August 25, 1997
Roberto C. Goizueta
Ours… to mold and shape as we will.
That’s what these two days are about.
This morning, Dr. Thurow has given us a fascinating look into the competitive environment and the future of the global economy. A look that is certainly thought-provoking. And a look that is, honestly, a little sobering.
The harsh reality us that the future will bring tremendous competitive pressures.
Businesspeople have been concerned with competition for thousands of years. But, as Dr. Thurow said, the pace and scope of change in business today are demonstrably greater than they have ever been before.
Change is always unsettling, and chaotic change can be demoralizing. Moreover, in today’s world, the stakes are higher than ever… for any business that fails to manage the multiple revolutions that are taking place right now: revolutions in information and technology, customers and consumers.
That is the harsh reality.
But the good news is that the future will also bring immense opportunities for us – for the Coca-Cola business system – for those of us in this room.
In an increasingly global and sophisticated age of business, who is better positioned to thrive than us… arguably, the world’s only truly global business system?
Who in the world… literally, who in the entire world… is in better position?
I think we all would agree on the answer to that question.
I don’t believe there is any business system, anywhere, that is better positioned to prosper and grow on a global level… to reach consumers in every corner of every country.
This world is full of businesses that vow to become “Number One”… but we are Number One.
This world is full of businesses that promise to become the people’s choice…But we already are the people’s choice… we already have the most popular brand in the world. In fact, we have four of the top five soft drink brands.
This world is full of businesses that want to become a global player… but we are in nearly 200 countries right now.
As I see it, that is a giant head start. I cannot think of one business that is in a better position to succeed than ours.
So as we look forward, I want to share some thoughts on who we are, and what we do – in our separate endeavors, and together as one business system – the Coca-Cola system.
We know that people engage in commerce to make money – to provide for themselves and their families.
But I believe a business… is more than just that.
Davis Packard, the late founder of the technology firm Hewlett-Packard, once put it this way. He said: “A group of people get together and exist as an institution that we call a company, so that they are able to accomplish something collectively that they could not accomplish separately.”
I believe that is true of each of our respective companies.
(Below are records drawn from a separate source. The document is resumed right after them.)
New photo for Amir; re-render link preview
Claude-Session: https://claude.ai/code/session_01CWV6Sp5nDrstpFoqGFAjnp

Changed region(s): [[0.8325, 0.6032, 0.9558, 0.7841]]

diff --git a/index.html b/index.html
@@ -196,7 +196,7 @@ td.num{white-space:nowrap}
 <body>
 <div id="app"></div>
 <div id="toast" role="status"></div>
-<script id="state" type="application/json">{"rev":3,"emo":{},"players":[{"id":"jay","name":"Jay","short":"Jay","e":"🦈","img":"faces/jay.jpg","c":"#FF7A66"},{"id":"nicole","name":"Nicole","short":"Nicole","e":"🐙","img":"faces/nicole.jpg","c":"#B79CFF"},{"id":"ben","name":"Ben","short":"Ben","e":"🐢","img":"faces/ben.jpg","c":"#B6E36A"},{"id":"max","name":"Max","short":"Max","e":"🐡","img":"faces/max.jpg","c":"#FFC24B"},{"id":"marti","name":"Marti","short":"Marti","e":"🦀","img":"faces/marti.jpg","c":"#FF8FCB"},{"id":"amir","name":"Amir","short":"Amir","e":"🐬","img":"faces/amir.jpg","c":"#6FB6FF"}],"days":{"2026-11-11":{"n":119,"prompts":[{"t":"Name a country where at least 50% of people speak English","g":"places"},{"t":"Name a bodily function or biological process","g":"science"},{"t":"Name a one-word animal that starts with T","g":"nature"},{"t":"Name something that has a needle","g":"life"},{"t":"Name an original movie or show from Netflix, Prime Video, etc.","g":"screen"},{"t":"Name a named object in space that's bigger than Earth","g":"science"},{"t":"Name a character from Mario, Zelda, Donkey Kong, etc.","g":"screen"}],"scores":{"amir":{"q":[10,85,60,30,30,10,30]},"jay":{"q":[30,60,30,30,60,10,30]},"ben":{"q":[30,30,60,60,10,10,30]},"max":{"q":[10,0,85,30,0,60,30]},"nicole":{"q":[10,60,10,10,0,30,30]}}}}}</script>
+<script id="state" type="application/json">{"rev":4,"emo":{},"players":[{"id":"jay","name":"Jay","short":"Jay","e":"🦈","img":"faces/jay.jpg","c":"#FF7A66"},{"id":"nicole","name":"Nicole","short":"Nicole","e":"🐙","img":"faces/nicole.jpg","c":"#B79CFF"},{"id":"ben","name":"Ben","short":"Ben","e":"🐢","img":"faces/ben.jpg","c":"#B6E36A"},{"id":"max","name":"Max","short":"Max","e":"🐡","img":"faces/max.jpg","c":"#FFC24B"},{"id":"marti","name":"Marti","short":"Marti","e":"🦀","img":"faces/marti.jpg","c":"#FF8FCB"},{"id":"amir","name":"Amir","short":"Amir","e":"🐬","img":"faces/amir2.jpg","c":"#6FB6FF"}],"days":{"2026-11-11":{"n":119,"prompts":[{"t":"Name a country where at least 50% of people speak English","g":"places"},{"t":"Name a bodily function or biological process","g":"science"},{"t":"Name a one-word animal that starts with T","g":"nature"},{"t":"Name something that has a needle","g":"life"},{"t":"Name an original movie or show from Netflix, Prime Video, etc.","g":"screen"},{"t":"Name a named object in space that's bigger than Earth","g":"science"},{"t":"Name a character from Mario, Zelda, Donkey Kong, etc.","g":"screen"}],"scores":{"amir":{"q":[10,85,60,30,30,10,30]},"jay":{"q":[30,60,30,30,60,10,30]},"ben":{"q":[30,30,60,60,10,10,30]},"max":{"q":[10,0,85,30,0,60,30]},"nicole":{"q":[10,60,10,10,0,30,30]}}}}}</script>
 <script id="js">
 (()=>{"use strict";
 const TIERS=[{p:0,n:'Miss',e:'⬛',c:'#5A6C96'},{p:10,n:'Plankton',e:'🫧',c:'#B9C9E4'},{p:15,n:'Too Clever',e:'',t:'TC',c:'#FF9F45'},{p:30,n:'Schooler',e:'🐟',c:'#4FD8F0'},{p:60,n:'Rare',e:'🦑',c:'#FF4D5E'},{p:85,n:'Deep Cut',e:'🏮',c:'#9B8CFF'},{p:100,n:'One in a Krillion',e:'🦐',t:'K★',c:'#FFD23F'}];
But what’s more, I believe it is uniquely true of the Coca-Cola business system – a system that works together… for the mutual benefit of our companies, our share holders, our customers and our consumers alike… unlike any other business system in the world.
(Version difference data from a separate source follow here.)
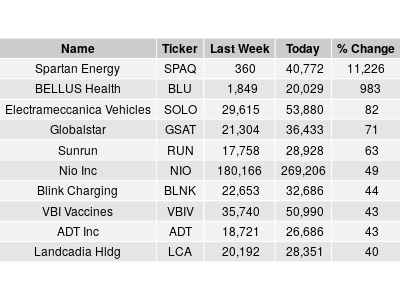
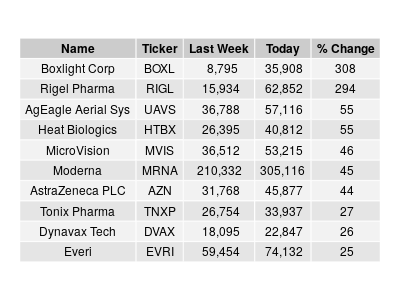
update jul 19

diff --git a/README.md b/README.md
@@ -1,5 +1,5 @@
 # Robinhood at a Glance
-### -- July 12, 2020
+### -- July 19, 2020
 
 This is a preamble to full scale modeling of the Robinhood popularity data using machine learning. Before that, I want to 
 take a glance of the current market as seen in the Robinhood community. Here I use the dataset provided in [*robintrack*](https://robintrack.net), 
@@ -19,18 +19,19 @@ Another aspect to keep in mind is that popularity doesn't equate to exposure. A 
 Thus, there is no direct and necessary relationship between popularity and sentiment on a stock. In fact, the usefulness of this particular data point is to be evaluated and determined by a suitable ML model. On some stocks, a large popularity may be a good predictor of future return while it may have little value on others. 
 
 
-## Stocks held by at least 100k accounts [July 12th, 2020]
+## Stocks held by at least 100k accounts [July 19, 2020]
 Just a quick scan of the most popular holdings. Notice that some of these are ETF, e.g. `VOO`, `SPY`. 
-`"F"    "GE"   "AAL"  "DIS"  "DAL"  "AAPL" "MSFT" "CCL"  "GPRO" "ACB"  "TSLA" "PLUG" "NCLH" "AMZN" "BAC" 
-"SNAP" "BA"   "FIT"  "UAL"  "NIO"  "UBER" "HEXO" "CGC"  "BABA" "RCL"  "FB"   "TWTR" "INO"  "AMD"  "CRON"
-"SAVE" "ZNGA" "KO"   "MRNA" "T"    "TOPS" "SBUX" "LUV"  "APHA" "MRO"  "GNUS" "JBLU" "MGM"  "OGI"  "NFLX"
-"MFA"  "XOM"  "USO"  "UCO"  "HTZ"  "IVR"  "SPCE" "AMC"  "NVDA" "GM"   "WKHS" "NOK"  "VOO"  "NRZ"  "CPE" 
-"PLAY" "PFE"  "PENN" "CPRX" "SQ"   "SPY"  "TLRY" "SIRI" "NKE"  "WORK" "IDEX" "VSLR"`
+`"F"    "GE"   "AAL"  "DIS"  "DAL"  "AAPL" "MSFT" "CCL"  "GPRO" "TSLA" "ACB" 
+"PLUG" "AMZN" "NCLH" "BAC"  "SNAP" "FIT"  "BA"   "UAL"  "MRNA" "NIO"  "HEXO"
+"UBER" "BABA" "CGC"  "FB"   "RCL"  "TWTR" "AMD"  "CRON" "INO"  "ZNGA" "NFLX"
+"SAVE" "KO"   "T"    "TOPS" "SBUX" "APHA" "LUV"  "MRO"  "JBLU" "MGM"  "GNUS"
+"OGI"  "XOM"  "MFA"  "USO"  "SPCE" "UCO"  "HTZ"  "IVR"  "NVDA" "AMC"  "GM"  
+"WKHS" "NOK"  "VOO"  "PFE"  "NRZ"  "SQ"   "PLAY" "CPRX" "SPY"  "CPE"  "WORK"
+"SIRI" "TLRY" "PENN" "NKE"  "VSLR"`
 
 
 
-
-## Biggest Increase Last Week [Jul 12th, 2020]
+## Biggest Increase Last Week [Jul 19, 2020]
 These 10 stocks saw the biggest percent increase in user holdings last week. 
 
 
@@ -44,7 +45,7 @@ These 10 stocks saw the biggest percent increase in user holdings last week.
 
 
 
-## Biggest Decrease Last Week [Jul 12th, 2020]
+## Biggest Decrease Last Week [Jul 19, 2020]
 Likewise, these are the biggest losers last week.
 
 <p align="center"> 
@@ -53,7 +54,7 @@ Likewise, these are the biggest losers last week.
 
 
 
-## Top 10 Holdings [Jul 12th, 2020]
+## Top 10 Holdings [Jul 19, 2020]
 These are the favorites of the Robinhood community. 
 
 
@@ -65,15 +66,6 @@ These are the favorites of the Robinhood community.
 
 ![top_ten](plots/Plot_Top_10.png)
 
-
-
-
-## Largest % increase since Mar 20 [Jul 12th, 2020]
-Holdings in these stocks have gone up mutiple times. I use March 20 as the base level for comparison since that's the bottom of this bear market -- so far. 
-
-<p align="left"> 
-<img src="plots/LargestIncr_since_Mar20.png" width="100%">
-</p>
 
 
 
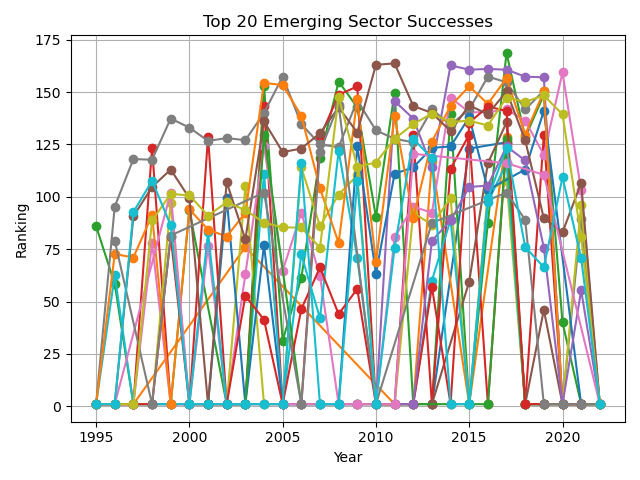
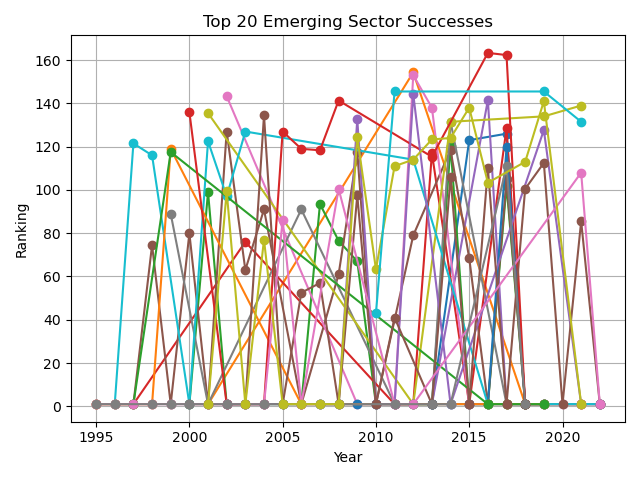
visualizations

diff --git a/analysis_kara.py b/analysis_kara.py
@@ -41,25 +41,26 @@ def emerging_success(rank_col: str, window_len: int, recent_len: int, top_rows: 
 
         recent_window = 2022 - recent_len
         recent_df = group[group['year'] >= recent_window]
+        nonzero_rdf = recent_df[recent_df[rank_col] != 0]
+        recent_growth = float('inf')
         
-        if len(recent_df) > 1:
-            recent_growth = recent_df.iloc[len(recent_df) - 1][rank_col] - recent_df.iloc[0][rank_col]
-        else:
-            recent_growth = float('-inf')
-
+        if len(nonzero_rdf) > 1:
+            recent_growth = (nonzero_rdf.iloc[len(nonzero_rdf) - 1][rank_col] - nonzero_rdf.iloc[0][rank_col]) / (nonzero_rdf.iloc[len(nonzero_rdf) - 1]['year'] - nonzero_rdf.iloc[0]['year'])
+            
         early_df = group[group['year'] < recent_window]
+        nonzero_edf = early_df[early_df[rank_col] != 0]
 
         early_growth = []
-        early_growth_avg = float('-inf')
+        early_growth_avg = float('inf')
 
-        if len(early_df) > 1:
-            early_growth_avg = early_df.iloc[len(early_df) - 1][rank_col] - early_df.iloc[0][rank_col]
+        if len(nonzero_edf) > 1:
+            early_growth_avg = nonzero_edf.iloc[len(nonzero_edf) - 1][rank_col] - nonzero_edf.iloc[0][rank_col]
             i = 0
             curr_yr = 1995
 
             while curr_yr + window_len < recent_window:
-                early_mask = (curr_yr <= early_df['year']) & (early_df['year'] < (curr_yr + window_len))
-                early_window = early_df[early_mask]
+                early_mask = (curr_yr <= nonzero_edf['year']) & (nonzero_edf['year'] < (curr_yr + window_len))
+                early_window = nonzero_edf[early_mask]
 
                 if len(early_window) > 1:
                     early_slope = early_window.iloc[len(early_window) - 1][rank_col] - early_window.iloc[0][rank_col]
@@ -68,11 +69,11 @@ def emerging_success(rank_col: str, window_len: int, recent_len: int, top_rows: 
 
                 curr_yr = curr_yr + window_len
 
-            early_mask = (curr_yr <= early_df['year']) & (early_df['year'] < (recent_window))
-            early_window = early_df[early_mask]
+            early_mask = (curr_yr <= nonzero_edf['year']) & (nonzero_edf['year'] < (recent_window))
+            early_window = nonzero_edf[early_mask]
 
             if len(early_window) > 1:
-                early_slope = early_window.iloc[len(early_window) - 1][rank_col] - early_window.iloc[0][rank_col]
+                early_slope = (early_window.iloc[len(early_window) - 1][rank_col] - early_window.iloc[0][rank_col]) / (early_window.iloc[len(early_window) - 1]['year'] - early_window.iloc[0]['year'])
                 early_growth.append(len(early_window) * early_slope)
                 i += len(early_window)
 
@@ -131,7 +132,7 @@ def emerging_success(rank_col: str, window_len: int, recent_len: int, top_rows: 
     plt.figure(figsize=(12, 6))
     plt.axis('off')
     plt.title("Emerging Sector Successes")
-    plt.table(cellText=df_sorted_top.values, colLabels=df_sorted_top.columns, loc='center')
+    table = plt.table(cellText=df_sorted_top.values, colLabels=df_sorted_top.columns, loc='center')
     plt.savefig('emerging_successes_table.png')
 
     return df_sorted.head(top_rows)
We – as individuals, and as companies in this system – have come together to accomplish something collectively that we could not separately.
We have chosen to heed what the author Michael Novak calls “The Calling of Business” – doing more together than we ever could apart.
That has been true for decades now. This system grew and prospered on Robert Woodruff’s idea that everyone connected with this Coca-Cola business should benefit. Today, that idea still works, more than ever, to the benefit of our organizations – and to the benefit of our colleagues, and our communities.
We, personally, all have been enriched by the success of Coca-Cola. So have many others in our organizations. But just as important are the external benefits that are generated by business systems such as ours.
We can be proud of this system… and proud of what it has done. In a day and time when it is fashionable to criticize and condemn business… we can and should be proud of what this 111-year old enterprise means… to employees of our companies, to suppliers, to customers, to consumers, to investors and to communities.
And we should not be shy about spreading that message.
Think of the billions and billions of dollars our system spends in salaries, equipment, marketing, operations… that spending cascades through the economies of thousands of towns in nearly 200 countries.
We know that for every job inside our companies, as many as 10 more jobs are created in the industries that supply us and the customers that sell our products.
And the profits from an enterprise with the size and scope of ours… fuel not only further investment but also charitable and communit